Although the Step Code is now a part of the BCBC as of December 15, 2017, the Building Act will change to require that local governments reference the Step Code when setting requirements for better-than-code energy performance. While the Step Code will be optional to jurisdictions, local governments can choose to require or incentivize it as part of their sustainability strategy. This will remove ever-changing requirements that varied from jurisdiction to jurisdiction while mapping out a path forward. Teams that want to get ahead can aim for higher Step Code levels and learn from the experience with a consistent set of metrics.
The Step Code will improve delivered performance by requiring airtightness testing for all buildings that comply with the Step Code. Airtightness is a highly cost effective energy conservation measure and while there may be an initial learning curve for some teams, experience south of the border has shown that airtightness testing is highly effective and achievable.
The Step Code will expand the role of energy modeling as all buildings meeting the Step Code will require a model. The Code references the City of Vancouver’s Energy Modelling Guidelines, which must be followed to determine the TEDI and EUI for Part 3 buildings. Other guidelines for professionals are in the works, including energy modelling professional practice guidelines as well as additional guidelines and training material.

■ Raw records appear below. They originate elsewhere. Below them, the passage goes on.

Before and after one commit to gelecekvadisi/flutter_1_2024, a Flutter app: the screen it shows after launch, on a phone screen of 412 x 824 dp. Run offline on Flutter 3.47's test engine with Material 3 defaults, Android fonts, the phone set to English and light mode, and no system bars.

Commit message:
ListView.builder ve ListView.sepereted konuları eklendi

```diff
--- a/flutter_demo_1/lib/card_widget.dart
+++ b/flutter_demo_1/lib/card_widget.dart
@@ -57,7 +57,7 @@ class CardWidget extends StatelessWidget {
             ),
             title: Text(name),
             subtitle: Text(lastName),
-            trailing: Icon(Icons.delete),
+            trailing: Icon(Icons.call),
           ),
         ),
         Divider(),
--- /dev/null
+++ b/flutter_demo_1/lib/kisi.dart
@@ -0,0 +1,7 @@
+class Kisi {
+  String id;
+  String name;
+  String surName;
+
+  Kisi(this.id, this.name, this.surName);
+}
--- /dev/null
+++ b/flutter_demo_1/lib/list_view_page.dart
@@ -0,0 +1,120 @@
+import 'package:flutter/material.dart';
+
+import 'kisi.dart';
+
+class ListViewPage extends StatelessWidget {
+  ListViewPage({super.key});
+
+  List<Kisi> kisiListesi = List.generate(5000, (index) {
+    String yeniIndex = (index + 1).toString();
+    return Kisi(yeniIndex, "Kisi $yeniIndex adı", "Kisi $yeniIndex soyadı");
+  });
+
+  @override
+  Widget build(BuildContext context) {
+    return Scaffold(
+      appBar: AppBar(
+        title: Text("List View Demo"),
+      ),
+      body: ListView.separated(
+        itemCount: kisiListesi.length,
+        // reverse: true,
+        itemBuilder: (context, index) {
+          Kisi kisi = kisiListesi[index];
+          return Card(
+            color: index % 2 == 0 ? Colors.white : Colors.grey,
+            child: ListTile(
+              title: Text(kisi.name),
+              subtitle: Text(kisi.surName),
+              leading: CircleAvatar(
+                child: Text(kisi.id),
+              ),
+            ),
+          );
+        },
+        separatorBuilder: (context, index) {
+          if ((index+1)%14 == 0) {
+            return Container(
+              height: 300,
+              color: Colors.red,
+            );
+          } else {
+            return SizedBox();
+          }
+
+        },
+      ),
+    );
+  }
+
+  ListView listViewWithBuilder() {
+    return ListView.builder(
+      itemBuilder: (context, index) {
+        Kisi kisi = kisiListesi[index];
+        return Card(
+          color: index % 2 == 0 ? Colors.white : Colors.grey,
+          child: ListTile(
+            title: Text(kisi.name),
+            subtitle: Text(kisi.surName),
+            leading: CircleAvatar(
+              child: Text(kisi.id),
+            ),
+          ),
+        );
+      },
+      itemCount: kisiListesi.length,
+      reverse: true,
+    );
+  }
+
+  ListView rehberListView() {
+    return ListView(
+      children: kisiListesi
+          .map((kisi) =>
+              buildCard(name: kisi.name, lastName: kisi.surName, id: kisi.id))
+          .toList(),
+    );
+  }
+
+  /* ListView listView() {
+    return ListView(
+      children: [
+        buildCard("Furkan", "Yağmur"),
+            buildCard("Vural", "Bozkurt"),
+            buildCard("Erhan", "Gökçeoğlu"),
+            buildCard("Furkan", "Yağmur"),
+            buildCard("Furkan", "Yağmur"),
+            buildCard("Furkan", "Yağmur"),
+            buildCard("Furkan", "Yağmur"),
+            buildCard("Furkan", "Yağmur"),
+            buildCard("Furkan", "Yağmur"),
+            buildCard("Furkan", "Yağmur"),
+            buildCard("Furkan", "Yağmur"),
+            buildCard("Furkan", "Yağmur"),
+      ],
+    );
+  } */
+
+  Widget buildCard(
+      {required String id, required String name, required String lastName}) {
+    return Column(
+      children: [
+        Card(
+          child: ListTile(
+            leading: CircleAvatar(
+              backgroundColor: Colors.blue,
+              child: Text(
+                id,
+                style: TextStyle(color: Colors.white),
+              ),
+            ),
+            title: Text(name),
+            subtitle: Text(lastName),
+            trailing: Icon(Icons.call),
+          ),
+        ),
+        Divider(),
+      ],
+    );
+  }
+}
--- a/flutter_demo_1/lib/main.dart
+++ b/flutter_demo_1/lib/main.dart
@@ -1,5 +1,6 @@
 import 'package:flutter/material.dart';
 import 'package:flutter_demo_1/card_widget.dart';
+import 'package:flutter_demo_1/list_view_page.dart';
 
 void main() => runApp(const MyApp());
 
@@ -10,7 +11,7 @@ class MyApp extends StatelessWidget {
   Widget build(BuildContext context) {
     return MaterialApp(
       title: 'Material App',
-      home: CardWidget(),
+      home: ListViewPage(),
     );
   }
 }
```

The Step Code only applies to certain building types: Part 9 residential, Part 3 multifamily residential, and Part 3 commercial. The Step Code applies to Part 9 buildings province wide, but Part 3 buildings only in Climate Zone 4, covering the Lower Mainland, Southern Vancouver Island, and Southern Okanagan.
In summary, the B.C. Energy Step Code will bring consistency and predictability to the building industry, while advancing the energy performance of new buildings towards the province’s ambitious goal of net zero ready by 2032.
Brittany Coughlin is an associate, energy and sustainability specialist RDH Group. For more information, go to: http://www2.gov.bc.ca/gov/content/industry/construction-industry/building-codes-standards/energy-efficiency/energy-step-code